Wednesday, May 17, 2006

Judge voids Georgia gay marriage ban

Judge voids Georgia gay marriage ban

ATLANTA (Reuters) - A Georgia judge on Tuesday struck down a ban on same-sex marriage that was approved by voters in 2004, saying it violated the Southern state's constitution.

Judge Constance Russell of Fulton County Superior Court ruled that the measure violates the state's "single-subject rule" as it asked voters to decide on multiple issues in one amendment, said Jack Senterfitt, an attorney with gay rights group Lambda Legal Defense.

"We believe this is a victory for all Georgia voters, no matter your beliefs on the underlying issue," said Senterfitt, whose group had challenged the ban along with the state arm of the American Civil Liberties Union.

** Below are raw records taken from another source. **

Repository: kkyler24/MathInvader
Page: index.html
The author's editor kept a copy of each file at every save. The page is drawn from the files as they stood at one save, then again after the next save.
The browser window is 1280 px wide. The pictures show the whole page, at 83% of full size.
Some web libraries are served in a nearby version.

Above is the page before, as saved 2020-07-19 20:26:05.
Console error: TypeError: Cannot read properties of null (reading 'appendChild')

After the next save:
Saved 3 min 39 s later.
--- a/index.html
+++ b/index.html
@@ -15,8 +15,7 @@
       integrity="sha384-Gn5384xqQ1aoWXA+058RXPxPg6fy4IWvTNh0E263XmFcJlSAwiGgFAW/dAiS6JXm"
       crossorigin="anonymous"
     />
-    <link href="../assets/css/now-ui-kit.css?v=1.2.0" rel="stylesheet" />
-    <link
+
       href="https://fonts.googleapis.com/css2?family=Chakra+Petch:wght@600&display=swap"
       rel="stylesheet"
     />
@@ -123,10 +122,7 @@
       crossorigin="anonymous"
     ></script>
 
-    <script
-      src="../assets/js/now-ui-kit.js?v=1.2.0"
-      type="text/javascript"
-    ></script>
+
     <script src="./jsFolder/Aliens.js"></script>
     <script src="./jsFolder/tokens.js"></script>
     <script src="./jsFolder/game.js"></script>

Georgia was one of several states where voters solidly backed state constitutional amendments in 2004 to define marriage as a union between a man and a woman.

Georgia Gov. Sonny Perdue voiced disappointment in the ruling and said he was weighing his options to protect the will of the people.

"This decision highlights the effect activist judges can have on our system of governance," Perdue, a Republican seeking re-election this year, said in a statement. Perdue noted that 76 percent voted in support of the constitutional amendment two years ago.

(Additional reporting by Jim Loney in Miami)